Efficacy of stimulus measures questionable
The economic pump-priming measures agreed upon by the government and Cabinet on Tuesday seem sizable if judged only on the basis of the amounts involved, but whether we can expect economic effects equivalent to the measures' face value remains an open question.
The emergency economic package lays out 7.2 trillion yen in spending and is predicted to have a ripple effect of more than 24 trillion yen in terms of extending credit to small and medium-sized companies, among other effects.
Japan's economic recovery has been erratic and severe employment conditions and deflation remain. There is concern that the economy might stall in the first half of next year.
Nonetheless, we welcome the fact that the government and the Bank of Japan have become closely aligned in their pursuit of economic stimulus measures and an easy-money policy.
Adoption of the economic measures was delayed due the People's New Party's demand for even more government spending, but in the end the amount added to the initially envisaged figure was very small. The market is increasingly concerned by the government's incoherent policy decisions. The administration of Prime Minister Yukio Hatoyama must compile the fiscal 2010 budget by the end of this year to reassure the market.
The stimulus package aims to prop up the economy by pursuing six policy goals including improving employment conditions, boosting consumption by facilitating the purchase of environmentally friendly products, financing small and midsize firms, and supporting regional economies. The employment measures include expanding eligibility for coverage under the employment adjustment subsidy that prevents dismissal of employees by providing companies with leave allowances from the government, in addition to job-placement assistance for young people fresh out of school.
The environmental measures aim at alleviating insufficient domestic demand by facilitating the purchase of eco-friendly cars and energy-saving home electrical appliances, and by introducing an eco-point program for home construction.
The government will also add a total of 10 trillion yen to credit guarantees and emergency lending programs to help financing of small and midsize companies.
These programs are expected to have some effect since they have a good track record from use on previous occasions. However, most of them are expansions or extensions of past programs and break no new ground. They should proceed under careful, constant scrutiny since some of them have already become ineffective.

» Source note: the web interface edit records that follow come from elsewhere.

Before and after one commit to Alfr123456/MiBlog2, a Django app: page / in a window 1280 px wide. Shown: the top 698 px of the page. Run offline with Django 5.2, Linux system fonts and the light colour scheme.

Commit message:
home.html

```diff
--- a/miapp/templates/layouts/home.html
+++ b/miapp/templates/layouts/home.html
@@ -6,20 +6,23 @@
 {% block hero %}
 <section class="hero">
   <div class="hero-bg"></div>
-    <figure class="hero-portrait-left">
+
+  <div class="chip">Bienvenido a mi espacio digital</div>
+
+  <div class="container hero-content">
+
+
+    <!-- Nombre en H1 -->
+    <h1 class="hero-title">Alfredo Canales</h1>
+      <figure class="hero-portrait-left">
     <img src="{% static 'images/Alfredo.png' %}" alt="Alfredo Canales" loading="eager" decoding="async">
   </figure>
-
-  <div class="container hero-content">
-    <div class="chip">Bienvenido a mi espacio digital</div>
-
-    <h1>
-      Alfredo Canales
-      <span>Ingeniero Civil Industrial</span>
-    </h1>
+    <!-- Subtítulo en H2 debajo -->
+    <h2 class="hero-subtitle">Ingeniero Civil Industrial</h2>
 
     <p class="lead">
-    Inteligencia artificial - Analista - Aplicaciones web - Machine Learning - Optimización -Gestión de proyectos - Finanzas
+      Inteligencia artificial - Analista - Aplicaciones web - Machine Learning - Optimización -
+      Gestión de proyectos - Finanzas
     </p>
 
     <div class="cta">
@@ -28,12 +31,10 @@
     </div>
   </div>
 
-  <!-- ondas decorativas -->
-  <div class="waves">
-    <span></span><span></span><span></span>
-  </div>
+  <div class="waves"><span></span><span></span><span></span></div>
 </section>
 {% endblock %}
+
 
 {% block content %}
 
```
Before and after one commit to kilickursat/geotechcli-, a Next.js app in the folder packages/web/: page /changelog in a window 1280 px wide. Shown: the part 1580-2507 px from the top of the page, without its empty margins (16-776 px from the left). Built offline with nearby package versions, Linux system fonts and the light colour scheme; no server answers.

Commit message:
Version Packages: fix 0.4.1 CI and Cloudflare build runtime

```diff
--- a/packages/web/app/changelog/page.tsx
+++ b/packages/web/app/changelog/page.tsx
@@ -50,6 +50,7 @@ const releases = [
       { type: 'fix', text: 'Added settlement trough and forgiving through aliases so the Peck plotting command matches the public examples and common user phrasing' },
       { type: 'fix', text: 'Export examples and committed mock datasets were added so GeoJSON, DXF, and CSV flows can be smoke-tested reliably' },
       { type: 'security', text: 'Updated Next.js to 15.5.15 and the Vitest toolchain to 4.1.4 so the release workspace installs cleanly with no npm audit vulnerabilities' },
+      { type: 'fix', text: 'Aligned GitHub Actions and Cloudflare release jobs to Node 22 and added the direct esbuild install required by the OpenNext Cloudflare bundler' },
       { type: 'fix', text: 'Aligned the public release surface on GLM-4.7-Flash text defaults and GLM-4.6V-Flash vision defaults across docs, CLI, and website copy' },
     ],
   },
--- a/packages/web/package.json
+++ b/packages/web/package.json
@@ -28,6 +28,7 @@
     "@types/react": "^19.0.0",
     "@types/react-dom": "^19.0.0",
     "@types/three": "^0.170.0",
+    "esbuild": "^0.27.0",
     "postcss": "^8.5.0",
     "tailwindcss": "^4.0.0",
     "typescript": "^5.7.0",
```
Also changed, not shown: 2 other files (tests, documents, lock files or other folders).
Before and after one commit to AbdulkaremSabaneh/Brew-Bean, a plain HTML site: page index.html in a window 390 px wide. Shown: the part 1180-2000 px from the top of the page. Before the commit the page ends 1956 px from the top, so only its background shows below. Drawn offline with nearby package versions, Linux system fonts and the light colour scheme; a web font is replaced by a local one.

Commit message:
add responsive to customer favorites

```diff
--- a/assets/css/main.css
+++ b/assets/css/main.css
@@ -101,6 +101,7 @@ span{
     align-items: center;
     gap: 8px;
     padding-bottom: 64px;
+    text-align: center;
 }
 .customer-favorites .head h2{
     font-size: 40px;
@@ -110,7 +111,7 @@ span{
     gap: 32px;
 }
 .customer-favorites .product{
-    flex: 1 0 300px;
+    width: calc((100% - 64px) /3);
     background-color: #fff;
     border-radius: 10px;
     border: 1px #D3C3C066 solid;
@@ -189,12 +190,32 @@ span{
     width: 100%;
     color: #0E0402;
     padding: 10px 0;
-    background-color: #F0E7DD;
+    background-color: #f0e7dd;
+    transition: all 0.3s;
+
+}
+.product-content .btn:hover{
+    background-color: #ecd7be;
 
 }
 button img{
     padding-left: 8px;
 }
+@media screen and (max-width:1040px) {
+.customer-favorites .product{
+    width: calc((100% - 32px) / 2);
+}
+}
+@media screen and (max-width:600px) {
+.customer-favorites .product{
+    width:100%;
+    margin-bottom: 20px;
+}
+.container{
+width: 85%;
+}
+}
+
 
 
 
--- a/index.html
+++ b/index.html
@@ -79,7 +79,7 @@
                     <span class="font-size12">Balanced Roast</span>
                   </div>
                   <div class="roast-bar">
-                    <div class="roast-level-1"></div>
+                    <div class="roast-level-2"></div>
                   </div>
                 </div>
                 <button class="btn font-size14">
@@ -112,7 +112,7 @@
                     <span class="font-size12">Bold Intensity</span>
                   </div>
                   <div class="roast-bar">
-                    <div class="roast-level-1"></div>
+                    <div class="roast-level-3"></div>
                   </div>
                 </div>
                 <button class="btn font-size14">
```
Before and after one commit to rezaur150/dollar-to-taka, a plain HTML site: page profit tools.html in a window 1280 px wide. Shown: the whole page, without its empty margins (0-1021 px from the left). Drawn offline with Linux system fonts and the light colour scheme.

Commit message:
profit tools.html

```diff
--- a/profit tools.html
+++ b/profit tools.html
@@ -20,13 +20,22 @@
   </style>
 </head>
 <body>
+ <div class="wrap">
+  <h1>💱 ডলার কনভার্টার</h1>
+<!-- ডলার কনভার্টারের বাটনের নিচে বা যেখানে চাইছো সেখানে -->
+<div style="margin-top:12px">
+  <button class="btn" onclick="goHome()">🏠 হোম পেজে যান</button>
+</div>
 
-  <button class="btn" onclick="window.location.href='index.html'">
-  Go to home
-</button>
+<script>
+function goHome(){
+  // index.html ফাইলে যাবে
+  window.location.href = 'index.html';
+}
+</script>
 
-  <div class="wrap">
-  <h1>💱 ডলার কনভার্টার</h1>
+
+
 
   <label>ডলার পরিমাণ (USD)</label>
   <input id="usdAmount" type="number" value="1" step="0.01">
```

The government expenditure backing those programs is already padded a little. Of its financial resources, about 3 trillion yen is money saved from freezing some of the economic programs in the first supplementary budget, meaning that the money cut from the previous budget is just being redirected into a new one.
The latest package includes some public works projects such as those promoting the greening of cities, repairing old bridges and putting power lines underground. Though the government pruned public works projects, which would have had a quick effect in boosting the economy, from the first extra budget, it now is trying to put them back into the second supplementary budget. Wasn't this just a waste of time?
This could be the price the Democratic Party of Japan-led government has to pay for sticking to its election campaign pledge to shift spending "from concrete to human resources."
Unless the public works projects, which will be allocated in the latest budget, are highly cost-efficient, the government will be criticized for freezing part of the first supplementary budget when its Cabinet was launched.
A total of 3.5 trillion yen is provided to help local economies, but 3 trillion yen of it will be used to make up for a decrease in central government tax revenues allocated to local governments, which were cut as a result of reduced central government tax revenues.
This means that local governments will not receive money in addition to the initially envisaged budgets.
The government should pay consideration to employment and social welfare, and put priority on policy measures effective in stimulating the economy in its compiling of the fiscal 2010 budget, which has entered a crucial phase.
(From The Yomiuri Shimbun, Dec. 9, 2009)